Your mortgage-interest tax deduction also will be smaller with a 15-year loan instead of a 30-year loan, in part because “each payment is more principal and less interest,” says Donald Williamson, executive director of the Kogod Tax Center at American University.
The sticker shock is likely to be smaller if you are refinancing a mortgage that you have been paying down for some time. “If you’ve had the loan for five to eight years, the payment is typically the same or goes up $100 or so,” says Michael Menatian, president of Sanborn Mortgage in West Hartford, Conn.
Before opting for a 15-year mortgage, borrowers should consider whether they have other pressing financial needs, such as building an emergency fund, saving for retirement or financing a child’s college education. A 15-year loan also might be a risky choice if you are worried about job security or the stability of your income.
“Once you sign up for a 15-year payment, you are committed to that,” says Brian Wickert, president of Accunet Mortgage in Butler, Wis. Borrowers who want to repay their loan early can take out a 30-year mortgage and then make extra payments when they are able to, he says, though they won’t get the lower interest rate.
Some lenders now offer customized loan terms of, say, 18 or 23 years. Rates on loans with terms of more than 15 years tend to be close to the rates on 30-year mortgages.
Another way to lower your mortgage rate below 3% is to take out an adjustable-rate mortgage that carries a fixed rate for the first three, five or seven years and then adjusts annually.
The big risk of a hybrid is that you don’t move when you planned to and are stuck with rising loan payments. On ARMs that carries a five-year fixed-rate period, the rate can often rise by as much as five percentage points on the first adjustment. The total increase is typically limited to five or six percentage points over the life of the loan.
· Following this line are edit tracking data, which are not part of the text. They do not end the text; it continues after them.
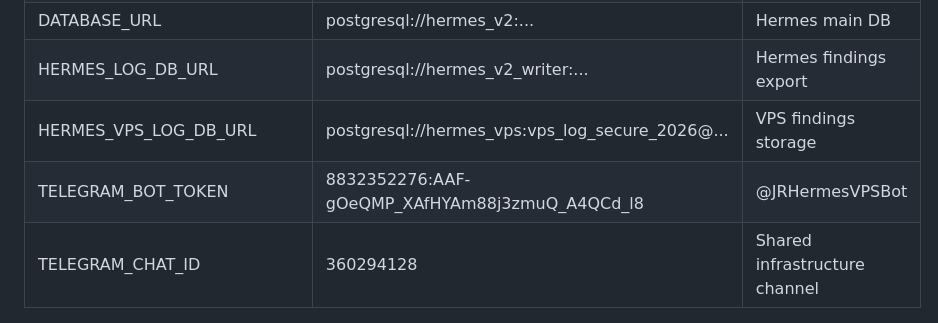
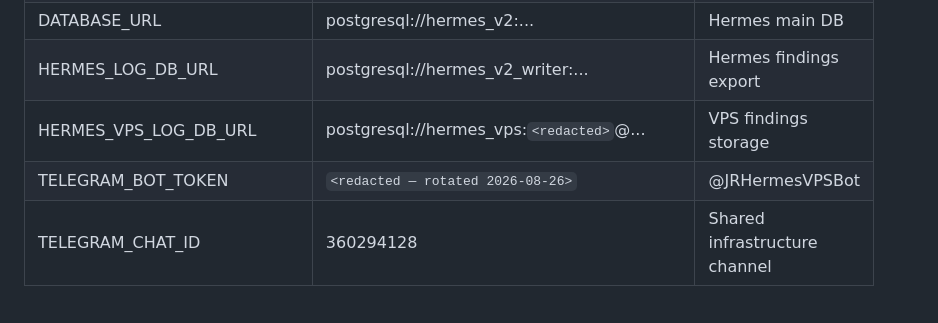
Before and after one commit to jr-oaks1/Hermes-VPS, a Markdown page: docs/S3-FINAL-SUMMARY.md, the part around one of its changes. Rendered like a GitHub page.

```diff
--- a/docs/S3-FINAL-SUMMARY.md
+++ b/docs/S3-FINAL-SUMMARY.md
@@ -226,7 +226,7 @@ SELECT * FROM pg_stat_replication;
 | DATABASE_URL | postgresql://hermes_v2:... | Hermes main DB |
 | HERMES_LOG_DB_URL | postgresql://hermes_v2_writer:... | Hermes findings export |
-| HERMES_VPS_LOG_DB_URL | postgresql://hermes_vps:vps_log_secure_2026@... | VPS findings storage |
-| TELEGRAM_BOT_TOKEN | 8832352276:AAF-gOeQMP_XAfHYAm88j3zmuQ_A4QCd_l8 | @JRHermesVPSBot |
+| HERMES_VPS_LOG_DB_URL | postgresql://hermes_vps:`<redacted>`@... | VPS findings storage |
+| TELEGRAM_BOT_TOKEN | `<redacted — rotated 2026-08-26>` | @JRHermesVPSBot |
 | TELEGRAM_CHAT_ID | 360294128 | Shared infrastructure channel |
 
 ### Rotation Schedule
```
Also changed, not shown: other parts of docs/S3-FINAL-SUMMARY.md (+6 -6 lines), docs/S4-CONTINUATION-GUIDE.md (+2 -2 lines), docs/sessions/S3-HANDOFF.md (+3 -3 lines).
Still, hybrid ARMs can make sense for some borrowers.
Paul Patt, who lives in Brookfield, Wis., recently swapped a 3.875% 30-year fixed mortgage on his $750,000 home for an ARM that carries a 2.625% rate for the first seven years.
“My youngest child will go off to college in four years,” says Mr. Patt, a management consultant. “It makes sense for me now to go with an adjustable-rate mortgage to keep interest rates lower knowing that I will almost certainly be selling the home within the next several years.”
Hybrid ARMs also have found favor with borrowers taking out so-called jumbo loans—those too large for government backing. With a larger loan, a quarter-percentage-point rate difference “can be very significant in terms of your monthly payment,” says Jim Linnane, a senior vice president at Wells Fargo Home Mortgage. Banks typically hold jumbo loans in their portfolios, with many offering more attractive pricing for jumbo hybrid ARMs because these loans carry less interest rate risk for the lender than 30-year fixed-rate mortgages.
Before opting for a hybrid ARM, calculate how much your payments could rise if your mortgage rate increases by two or even four percentage points when the fixed period on the loan ends, says Keith Gumbinger, a mortgage analyst at HSH.com. “Before you sign on the dotted line,” he says, “it is important to know what you are getting yourself into.”